There is a fine line between love and obsession, and David O. Russell explores both in Silver Linings Playbook. When our mind is preoccupied with something or someone, we make decisions as a consequence of that obsession. At the start of Silver Linings Playbook, Patrizio “Pat” Solitano Jr. (Bradley Cooper) is looking to reconcile his relationship with his ex-wife, Nikki (Brea Bee). Every decision of Pat’s is in the belief of a future reconciliation. Pat decides to read Lord of the Flies because Nikki taught it as part of her syllabus, and he hopes it will give him a better understanding of her as a person. He also attempts to regain work at the school they worked at together. Pat’s bipolar disorder also affects his choices throughout the film, with moments of uncharacteristic impulsive behaviour and insomnia. It seems he is aware of his illness, but not capable of managing it.

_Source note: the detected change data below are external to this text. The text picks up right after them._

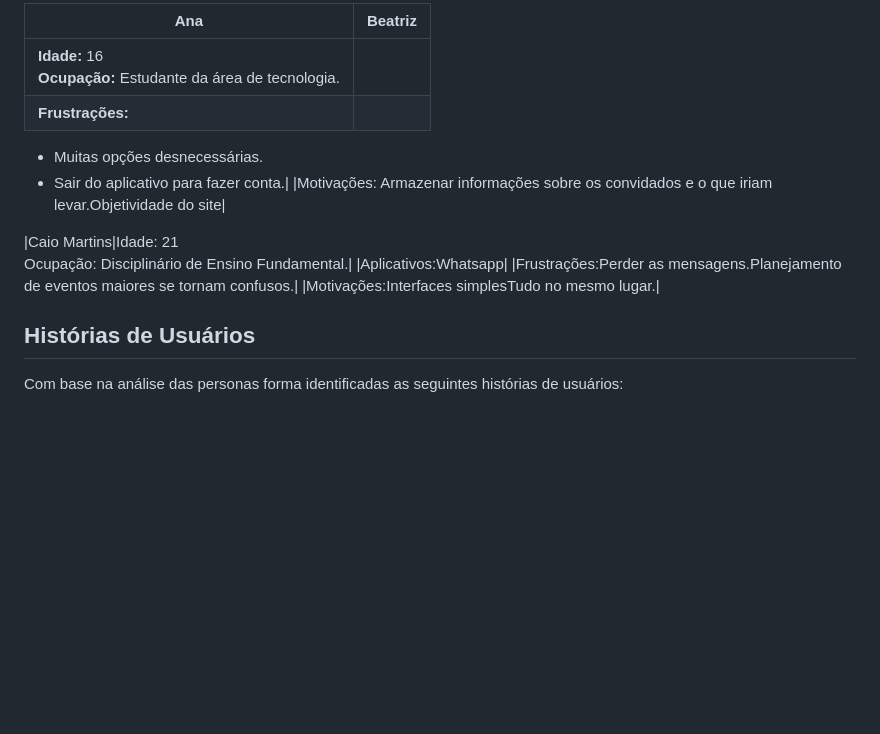
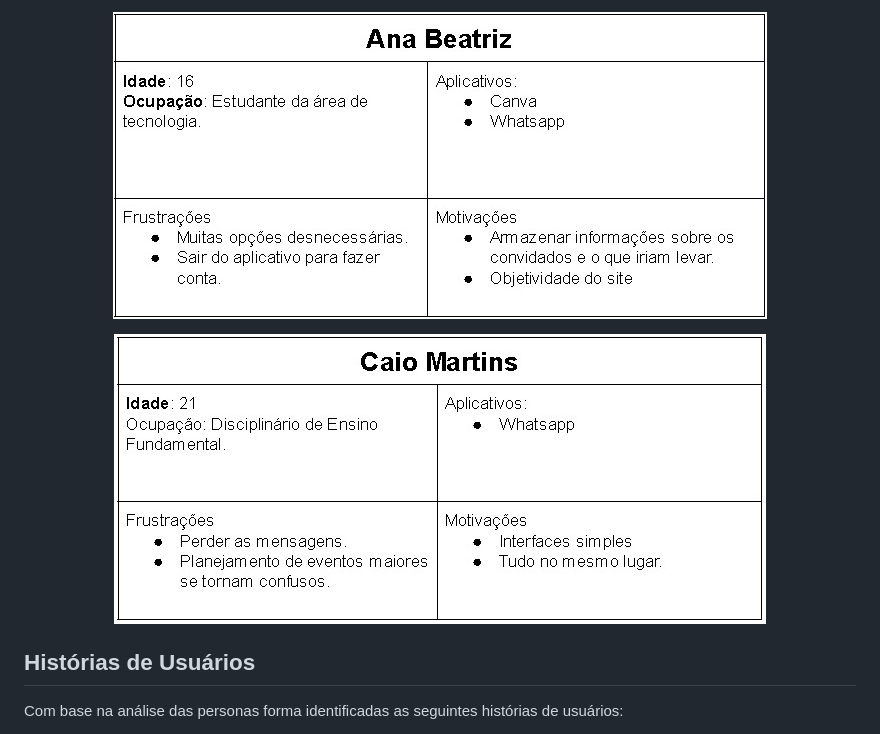
Before and after one commit to LuisBrescia/EventManager, a Markdown page: docs/relatorio/relatorioTecnico.md, the part around one of its changes. Rendered like a GitHub page; blank space fills up the shorter version.

```diff
--- a/docs/relatorio/relatorioTecnico.md
+++ b/docs/relatorio/relatorioTecnico.md
@@ -117,23 +120,11 @@ Definição técnica do problema e os pontos mais relevantes a serem tratados ne
 
-| Ana | Beatriz |
-|-----------|-----------|
-| **Idade:** 16<br/> **Ocupação:** Estudante da área de tecnologia.| | **Aplicativos:** Canva,Whatsapp|
-| **Frustrações:**
-  - Muitas opções desnecessárias.
-  - Sair do aplicativo para fazer conta.|
-|Motivações: Armazenar informações sobre os convidados e o que iriam levar.Objetividade do site|
+<p align="center">
+  <img src="images/personaAnaBeatriz.jpeg">
+</p>
 
-|Caio Martins|Idade: 21<br/>Ocupação: Disciplinário de Ensino Fundamental.|
-|Aplicativos:Whatsapp|
-|Frustrações:Perder as mensagens.Planejamento de eventos maiores se tornam confusos.|
-|Motivações:Interfaces simplesTudo no mesmo lugar.|
-
-
-
-
-
-
-
+<p align="center">
+  <img src="images/personaCaioMartins.jpeg">
+</p>
 
 ## Histórias de Usuários
 
```
Also changed, not shown: other parts of docs/relatorio/relatorioTecnico.md (+3 -0 lines).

Masanobu Takayanagi‘s cinematography excellently displays what the uncontrollable obsession feels like inside Pat’s head. Whenever Pat hears his wedding song, Stevie Wonder‘s ‘My Cherie Amour’ the camera zooms in on Pat to show how claustrophobic he feels. The song no longer reminds him of his wedding day but a time when he discovered Nikki was having an affair (as the song was playing then as well).
Pat seems in denial of his faults yet critical of others. To begin with, he is particularly condescending towards Tiffany Maxwell (Jennifer Lawrence). She displays how love can hurt when we lose someone, with the grief of losing her husband leading her to sexual addiction. Like an obsession, the dependence on something can take control of our lives. It is understandable why Tiffany seeks the company of strangers because of the intimacy she misses having with her spouse. However, unlike Pat, she not only accepts what has happened, but embraces all the bad things about herself as she states: “There’s always going to be a part of me that’s sloppy and dirty, but I like that. With all the other parts of myself.”
Love is not all about good things. It’s also about embracing your flaws and other peoples’ imperfections. Pat learns that despite all of her flaws, Tiffany is loving and supportive and offers companionship; in fact, he is no better than she is and Pat’s initial judgmental attitude subsides. Love may have the ability to be all sweetness and light, but rarely is most of the time. Silver Linings Playbook displays the ugly side, not in a horrific way but in a truthful, human way. None of us is perfect or better than anybody else. Learning to find the beauty in who we are and others around us is what it means to find real love.